In English, we usually use 'on the night' to describe a specific night. Of the various examples I could use, there are a few basic forms:
Mike is actually a target for an assassination attempt by a terror organization. In all their correspondences between each other, they refer to 'the night,' though it's never stated that 'the night' is when they execute their plan (and Mike.)
In this case, sentences that refer to 'the night' are implicitly assumed to mean that night.
Remember that Mike will be singing on the night. We need to take him out on stage.
If, in a previous sentence, 'the night' is identified, then the value is used by inference. @Billy Kerr provided an excellent example of this in the comments:
The concert will be held on Friday evening. It's going to be wonderful. Mike will sing on the night.
In this case, 'the night' refers to Friday evening.
Extended Literal Specification
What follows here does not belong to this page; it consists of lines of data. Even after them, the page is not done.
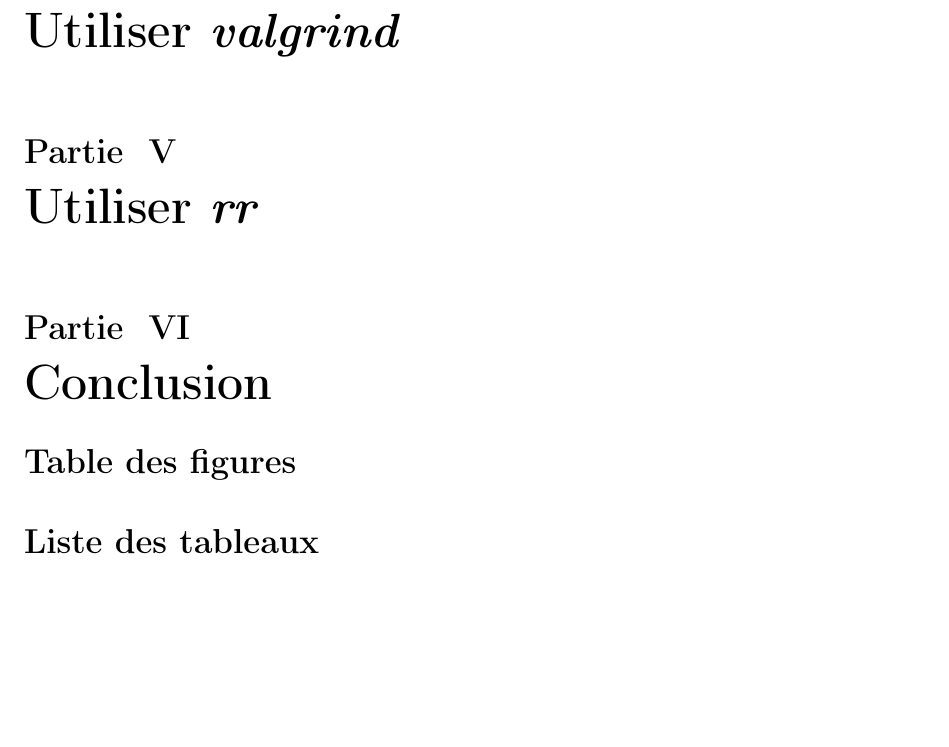
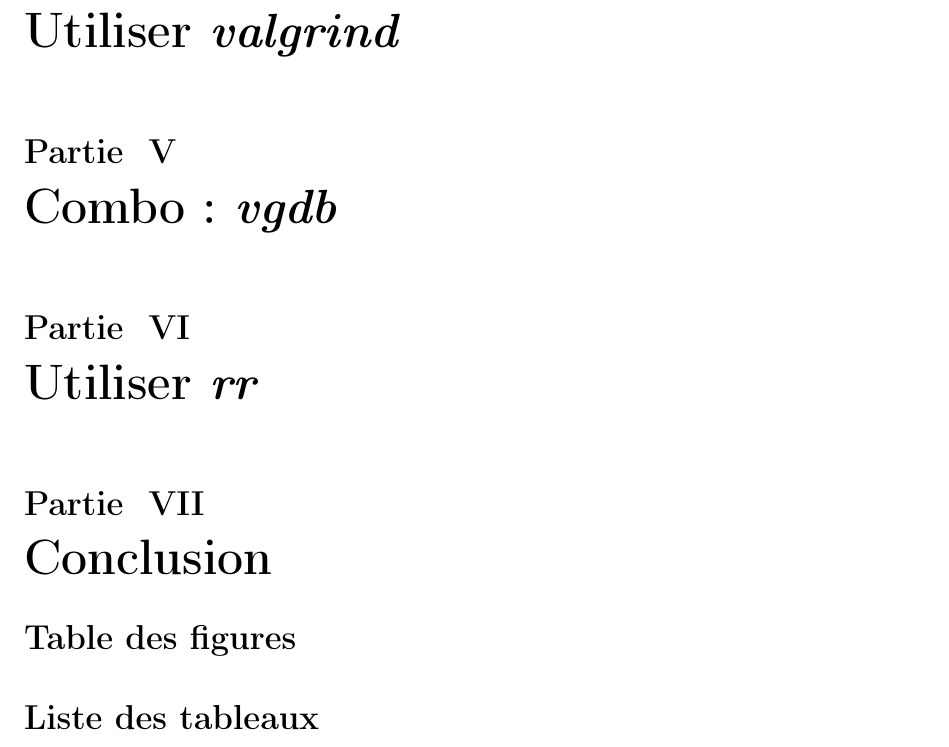
Before and after one commit to ClubNix/man-debug, a LaTeX document (main.tex, which reads src/vgdb.tex): part of page 7 of 7, cut so that both start at the same text, the shorter picture padded with empty space. Compiled offline with pdfLaTeX.

Commit message:
Adding vgdb part title

```diff
--- a/main.tex
+++ b/main.tex
@@ -11,6 +11,7 @@
 \input{src/before.tex}
 \input{src/gdb.tex}
 \input{src/valgrind.tex}
+\input{src/vgdb.tex}
 \input{src/rr.tex}
 
 \input{src/outro.tex}
--- /dev/null
+++ b/src/vgdb.tex
@@ -0,0 +1,2 @@
+\part{Combo: \textit{vgdb}}%
+\label{part:vgdb}
```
Maybe the sentence you provided wasn't complete. If I were to complete it, I'd expand it to something like:
Mike is going to sing on the night of the 25th
This explicitly describes which night Mike will sing on within the scope of the sentence.
This usage could be better viewed as an extension of 'on the (date)'. One would logically say
Mike is going to sing on the 25th
which describes when Mike will sing. If we prepend 'the night of' to 'the 25th', then we talk more specifically about when Mike will sing.
If 'On the Night' is the title of a song, then Mike would be singing that song.
You can't use that grammar without the understanding that 'the night' refers to something specific.